Prompt> Nothing but the images should be left out when the entries are restated word for word.

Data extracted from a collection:
►

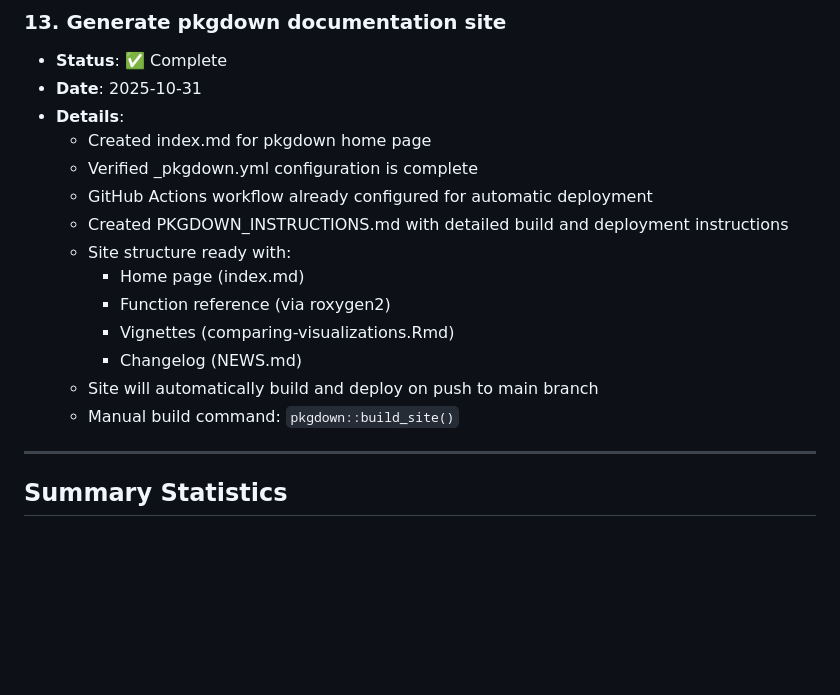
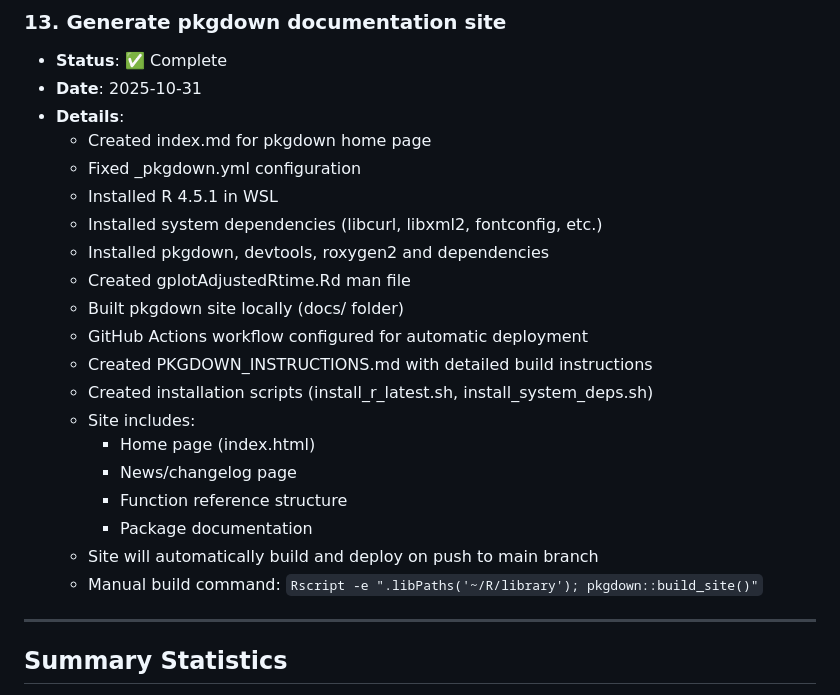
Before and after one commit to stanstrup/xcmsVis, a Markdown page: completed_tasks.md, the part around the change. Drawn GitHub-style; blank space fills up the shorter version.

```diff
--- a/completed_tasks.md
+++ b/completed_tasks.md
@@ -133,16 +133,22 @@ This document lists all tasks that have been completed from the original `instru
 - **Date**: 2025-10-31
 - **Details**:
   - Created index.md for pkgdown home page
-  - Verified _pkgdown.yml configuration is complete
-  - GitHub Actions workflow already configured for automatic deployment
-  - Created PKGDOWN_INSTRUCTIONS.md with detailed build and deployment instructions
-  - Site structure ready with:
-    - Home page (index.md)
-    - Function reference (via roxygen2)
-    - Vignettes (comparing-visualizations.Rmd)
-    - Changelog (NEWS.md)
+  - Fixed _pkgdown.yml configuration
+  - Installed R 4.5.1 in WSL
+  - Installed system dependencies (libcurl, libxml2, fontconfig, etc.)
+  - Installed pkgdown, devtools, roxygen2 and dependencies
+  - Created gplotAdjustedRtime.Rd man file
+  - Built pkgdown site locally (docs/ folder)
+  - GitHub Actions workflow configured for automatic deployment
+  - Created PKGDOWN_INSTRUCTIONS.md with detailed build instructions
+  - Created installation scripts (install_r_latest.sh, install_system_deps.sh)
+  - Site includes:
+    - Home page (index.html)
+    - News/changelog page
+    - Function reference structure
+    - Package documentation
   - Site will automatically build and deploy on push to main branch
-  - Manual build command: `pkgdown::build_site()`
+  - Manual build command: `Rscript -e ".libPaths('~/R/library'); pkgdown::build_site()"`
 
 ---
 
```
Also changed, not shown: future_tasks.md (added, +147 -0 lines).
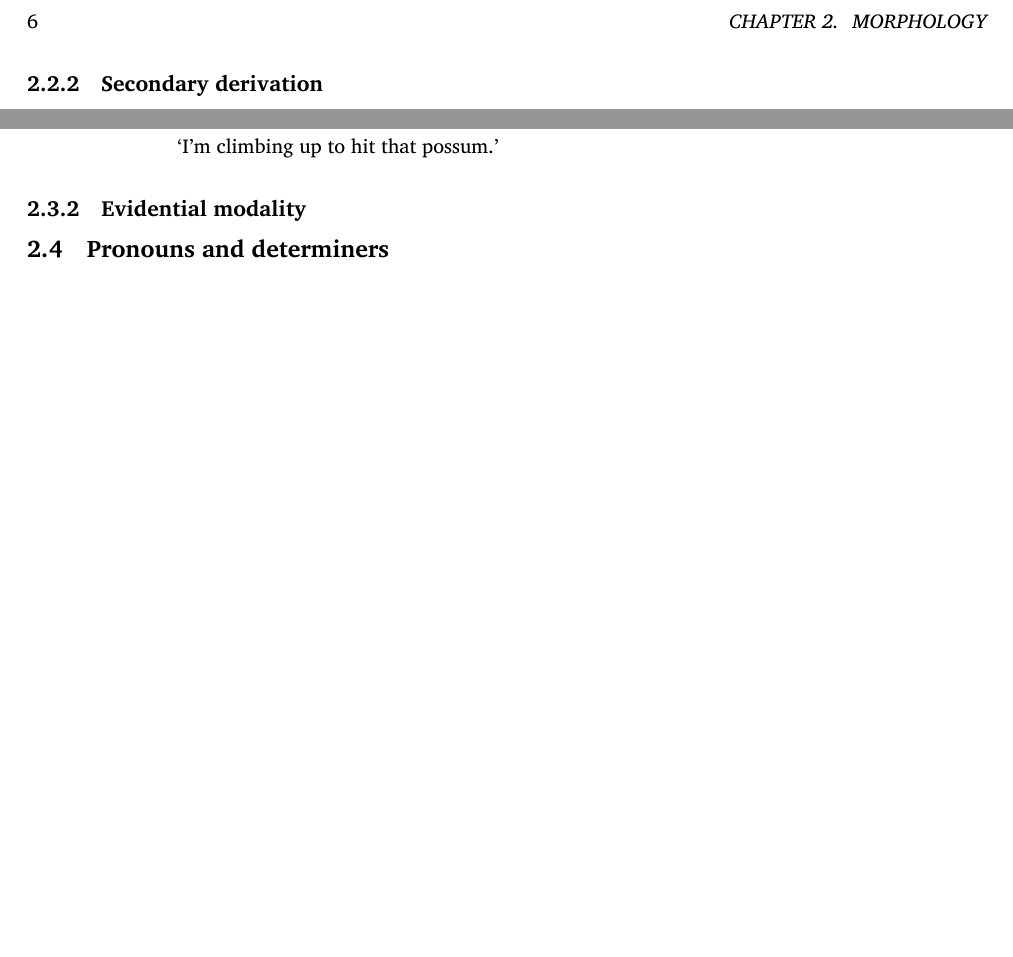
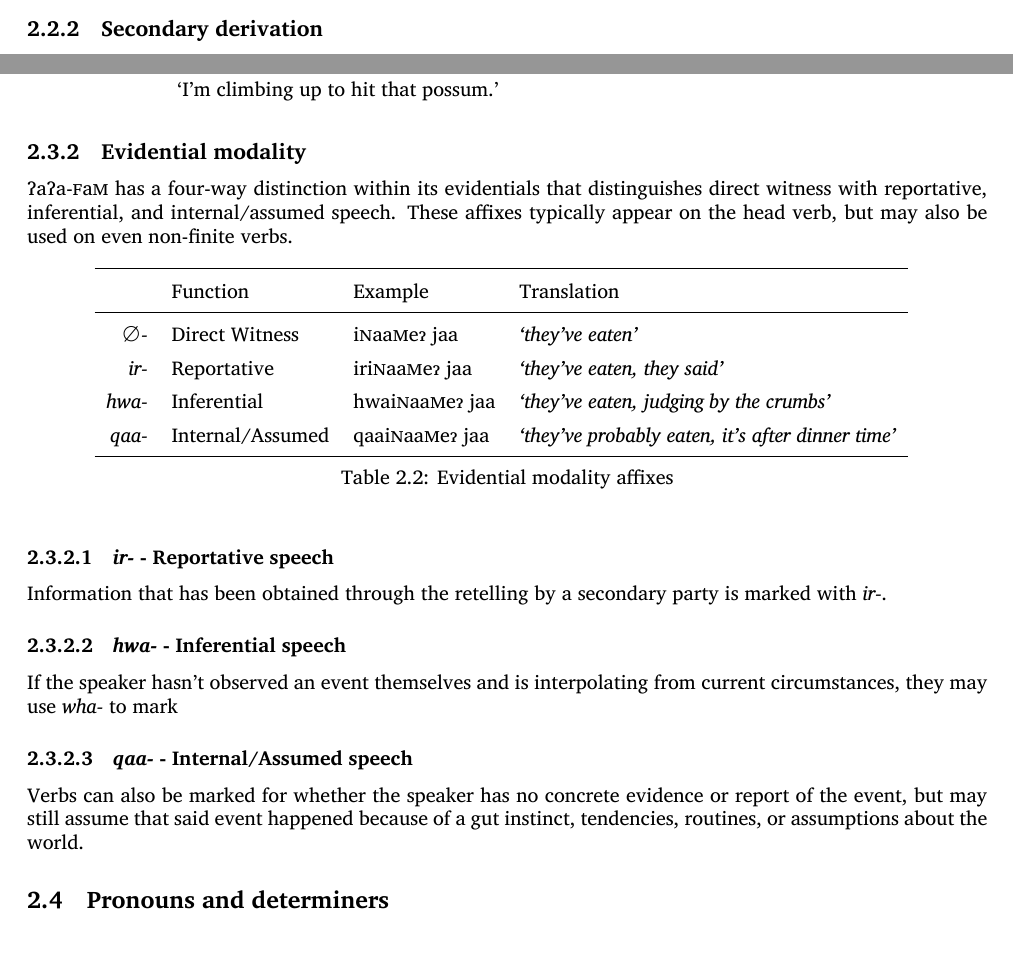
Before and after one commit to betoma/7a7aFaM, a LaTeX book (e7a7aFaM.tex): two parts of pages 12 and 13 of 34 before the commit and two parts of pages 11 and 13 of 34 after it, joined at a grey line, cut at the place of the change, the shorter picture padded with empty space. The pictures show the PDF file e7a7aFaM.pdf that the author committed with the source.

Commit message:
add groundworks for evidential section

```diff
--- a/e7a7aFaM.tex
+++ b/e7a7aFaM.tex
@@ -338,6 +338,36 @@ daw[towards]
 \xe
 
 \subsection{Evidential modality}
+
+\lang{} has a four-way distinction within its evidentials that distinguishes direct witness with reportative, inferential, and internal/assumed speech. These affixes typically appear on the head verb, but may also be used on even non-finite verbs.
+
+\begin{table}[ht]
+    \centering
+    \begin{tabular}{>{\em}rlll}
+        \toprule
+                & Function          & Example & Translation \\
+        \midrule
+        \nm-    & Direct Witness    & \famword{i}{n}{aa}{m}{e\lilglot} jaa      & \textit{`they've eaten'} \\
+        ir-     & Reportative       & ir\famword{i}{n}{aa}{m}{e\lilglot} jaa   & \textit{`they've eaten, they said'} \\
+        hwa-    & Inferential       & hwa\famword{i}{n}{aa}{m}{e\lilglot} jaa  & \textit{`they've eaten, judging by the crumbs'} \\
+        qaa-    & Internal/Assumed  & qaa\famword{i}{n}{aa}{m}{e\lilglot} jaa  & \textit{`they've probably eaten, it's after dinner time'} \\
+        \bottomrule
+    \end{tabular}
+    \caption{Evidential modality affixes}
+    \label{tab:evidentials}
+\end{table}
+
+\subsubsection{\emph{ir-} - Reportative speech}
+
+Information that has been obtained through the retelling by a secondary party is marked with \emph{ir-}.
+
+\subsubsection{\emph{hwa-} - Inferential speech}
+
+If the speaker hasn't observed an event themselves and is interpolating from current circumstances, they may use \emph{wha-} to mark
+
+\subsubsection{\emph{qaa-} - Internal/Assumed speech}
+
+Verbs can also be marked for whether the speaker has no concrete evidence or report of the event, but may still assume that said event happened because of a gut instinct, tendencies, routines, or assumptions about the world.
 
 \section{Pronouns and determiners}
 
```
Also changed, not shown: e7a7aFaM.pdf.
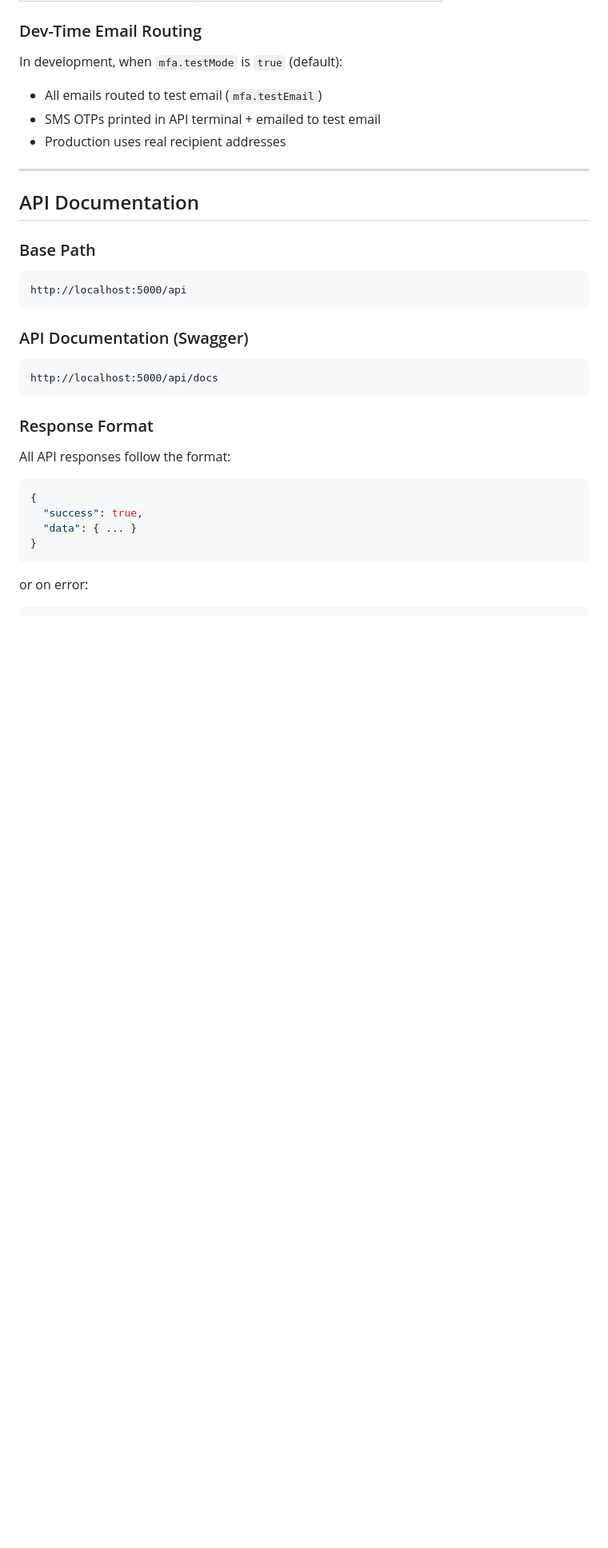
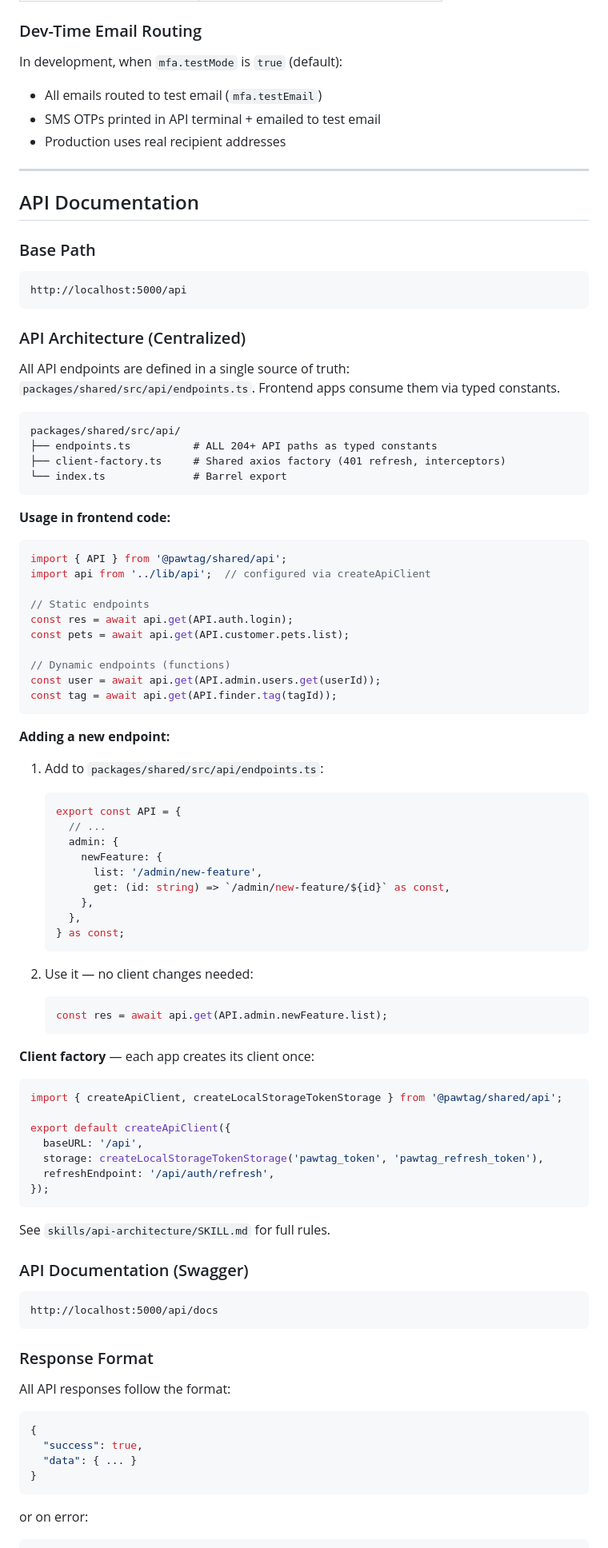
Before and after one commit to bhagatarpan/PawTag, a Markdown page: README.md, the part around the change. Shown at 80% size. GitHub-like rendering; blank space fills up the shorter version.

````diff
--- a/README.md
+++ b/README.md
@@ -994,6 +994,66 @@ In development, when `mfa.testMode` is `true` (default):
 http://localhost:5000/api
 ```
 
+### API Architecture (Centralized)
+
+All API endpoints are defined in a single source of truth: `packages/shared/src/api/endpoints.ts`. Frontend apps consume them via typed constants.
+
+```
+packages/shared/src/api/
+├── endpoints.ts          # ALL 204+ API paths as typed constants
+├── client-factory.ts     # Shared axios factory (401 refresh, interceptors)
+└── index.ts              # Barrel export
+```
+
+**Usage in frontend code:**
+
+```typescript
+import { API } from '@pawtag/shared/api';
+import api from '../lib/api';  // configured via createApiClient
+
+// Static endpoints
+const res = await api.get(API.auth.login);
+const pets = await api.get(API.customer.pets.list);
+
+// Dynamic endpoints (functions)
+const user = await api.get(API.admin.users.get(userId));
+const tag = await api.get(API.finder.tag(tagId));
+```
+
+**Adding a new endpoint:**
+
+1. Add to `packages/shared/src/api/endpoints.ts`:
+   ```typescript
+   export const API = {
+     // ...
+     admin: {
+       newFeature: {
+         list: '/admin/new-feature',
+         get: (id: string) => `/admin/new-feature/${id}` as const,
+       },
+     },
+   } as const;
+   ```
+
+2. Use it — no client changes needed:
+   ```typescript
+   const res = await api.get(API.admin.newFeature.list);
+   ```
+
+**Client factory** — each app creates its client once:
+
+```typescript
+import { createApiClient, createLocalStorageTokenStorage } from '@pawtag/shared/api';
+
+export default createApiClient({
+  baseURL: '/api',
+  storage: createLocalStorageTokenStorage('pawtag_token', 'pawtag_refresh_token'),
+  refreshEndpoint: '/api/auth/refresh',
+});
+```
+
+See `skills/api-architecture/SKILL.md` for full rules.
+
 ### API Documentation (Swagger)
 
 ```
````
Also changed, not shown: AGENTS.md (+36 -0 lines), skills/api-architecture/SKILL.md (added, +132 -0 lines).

◄

Finished task>
Before and after one commit to stanstrup/xcmsVis, a Markdown page: completed_tasks.md, the part around the change. Drawn GitHub-style; blank space fills up the shorter version.

```diff
--- a/completed_tasks.md
+++ b/completed_tasks.md
@@ -133,16 +133,22 @@ This document lists all tasks that have been completed from the original `instru
 - **Date**: 2025-10-31
 - **Details**:
   - Created index.md for pkgdown home page
-  - Verified _pkgdown.yml configuration is complete
-  - GitHub Actions workflow already configured for automatic deployment
-  - Created PKGDOWN_INSTRUCTIONS.md with detailed build and deployment instructions
-  - Site structure ready with:
-    - Home page (index.md)
-    - Function reference (via roxygen2)
-    - Vignettes (comparing-visualizations.Rmd)
-    - Changelog (NEWS.md)
+  - Fixed _pkgdown.yml configuration
+  - Installed R 4.5.1 in WSL
+  - Installed system dependencies (libcurl, libxml2, fontconfig, etc.)
+  - Installed pkgdown, devtools, roxygen2 and dependencies
+  - Created gplotAdjustedRtime.Rd man file
+  - Built pkgdown site locally (docs/ folder)
+  - GitHub Actions workflow configured for automatic deployment
+  - Created PKGDOWN_INSTRUCTIONS.md with detailed build instructions
+  - Created installation scripts (install_r_latest.sh, install_system_deps.sh)
+  - Site includes:
+    - Home page (index.html)
+    - News/changelog page
+    - Function reference structure
+    - Package documentation
   - Site will automatically build and deploy on push to main branch
-  - Manual build command: `pkgdown::build_site()`
+  - Manual build command: `Rscript -e ".libPaths('~/R/library'); pkgdown::build_site()"`
 
 ---
 
```
Also changed, not shown: future_tasks.md (added, +147 -0 lines).
Before and after one commit to betoma/7a7aFaM, a LaTeX book (e7a7aFaM.tex): two parts of pages 12 and 13 of 34 before the commit and two parts of pages 11 and 13 of 34 after it, joined at a grey line, cut at the place of the change, the shorter picture padded with empty space. The pictures show the PDF file e7a7aFaM.pdf that the author committed with the source.

Commit message:
add groundworks for evidential section

```diff
--- a/e7a7aFaM.tex
+++ b/e7a7aFaM.tex
@@ -338,6 +338,36 @@ daw[towards]
 \xe
 
 \subsection{Evidential modality}
+
+\lang{} has a four-way distinction within its evidentials that distinguishes direct witness with reportative, inferential, and internal/assumed speech. These affixes typically appear on the head verb, but may also be used on even non-finite verbs.
+
+\begin{table}[ht]
+    \centering
+    \begin{tabular}{>{\em}rlll}
+        \toprule
+                & Function          & Example & Translation \\
+        \midrule
+        \nm-    & Direct Witness    & \famword{i}{n}{aa}{m}{e\lilglot} jaa      & \textit{`they've eaten'} \\
+        ir-     & Reportative       & ir\famword{i}{n}{aa}{m}{e\lilglot} jaa   & \textit{`they've eaten, they said'} \\
+        hwa-    & Inferential       & hwa\famword{i}{n}{aa}{m}{e\lilglot} jaa  & \textit{`they've eaten, judging by the crumbs'} \\
+        qaa-    & Internal/Assumed  & qaa\famword{i}{n}{aa}{m}{e\lilglot} jaa  & \textit{`they've probably eaten, it's after dinner time'} \\
+        \bottomrule
+    \end{tabular}
+    \caption{Evidential modality affixes}
+    \label{tab:evidentials}
+\end{table}
+
+\subsubsection{\emph{ir-} - Reportative speech}
+
+Information that has been obtained through the retelling by a secondary party is marked with \emph{ir-}.
+
+\subsubsection{\emph{hwa-} - Inferential speech}
+
+If the speaker hasn't observed an event themselves and is interpolating from current circumstances, they may use \emph{wha-} to mark
+
+\subsubsection{\emph{qaa-} - Internal/Assumed speech}
+
+Verbs can also be marked for whether the speaker has no concrete evidence or report of the event, but may still assume that said event happened because of a gut instinct, tendencies, routines, or assumptions about the world.
 
 \section{Pronouns and determiners}
 
```
Also changed, not shown: e7a7aFaM.pdf.
Before and after one commit to bhagatarpan/PawTag, a Markdown page: README.md, the part around the change. Shown at 80% size. GitHub-like rendering; blank space fills up the shorter version.

````diff
--- a/README.md
+++ b/README.md
@@ -994,6 +994,66 @@ In development, when `mfa.testMode` is `true` (default):
 http://localhost:5000/api
 ```
 
+### API Architecture (Centralized)
+
+All API endpoints are defined in a single source of truth: `packages/shared/src/api/endpoints.ts`. Frontend apps consume them via typed constants.
+
+```
+packages/shared/src/api/
+├── endpoints.ts          # ALL 204+ API paths as typed constants
+├── client-factory.ts     # Shared axios factory (401 refresh, interceptors)
+└── index.ts              # Barrel export
+```
+
+**Usage in frontend code:**
+
+```typescript
+import { API } from '@pawtag/shared/api';
+import api from '../lib/api';  // configured via createApiClient
+
+// Static endpoints
+const res = await api.get(API.auth.login);
+const pets = await api.get(API.customer.pets.list);
+
+// Dynamic endpoints (functions)
+const user = await api.get(API.admin.users.get(userId));
+const tag = await api.get(API.finder.tag(tagId));
+```
+
+**Adding a new endpoint:**
+
+1. Add to `packages/shared/src/api/endpoints.ts`:
+   ```typescript
+   export const API = {
+     // ...
+     admin: {
+       newFeature: {
+         list: '/admin/new-feature',
+         get: (id: string) => `/admin/new-feature/${id}` as const,
+       },
+     },
+   } as const;
+   ```
+
+2. Use it — no client changes needed:
+   ```typescript
+   const res = await api.get(API.admin.newFeature.list);
+   ```
+
+**Client factory** — each app creates its client once:
+
+```typescript
+import { createApiClient, createLocalStorageTokenStorage } from '@pawtag/shared/api';
+
+export default createApiClient({
+  baseURL: '/api',
+  storage: createLocalStorageTokenStorage('pawtag_token', 'pawtag_refresh_token'),
+  refreshEndpoint: '/api/auth/refresh',
+});
+```
+
+See `skills/api-architecture/SKILL.md` for full rules.
+
 ### API Documentation (Swagger)
 
 ```
````
Also changed, not shown: AGENTS.md (+36 -0 lines), skills/api-architecture/SKILL.md (added, +132 -0 lines).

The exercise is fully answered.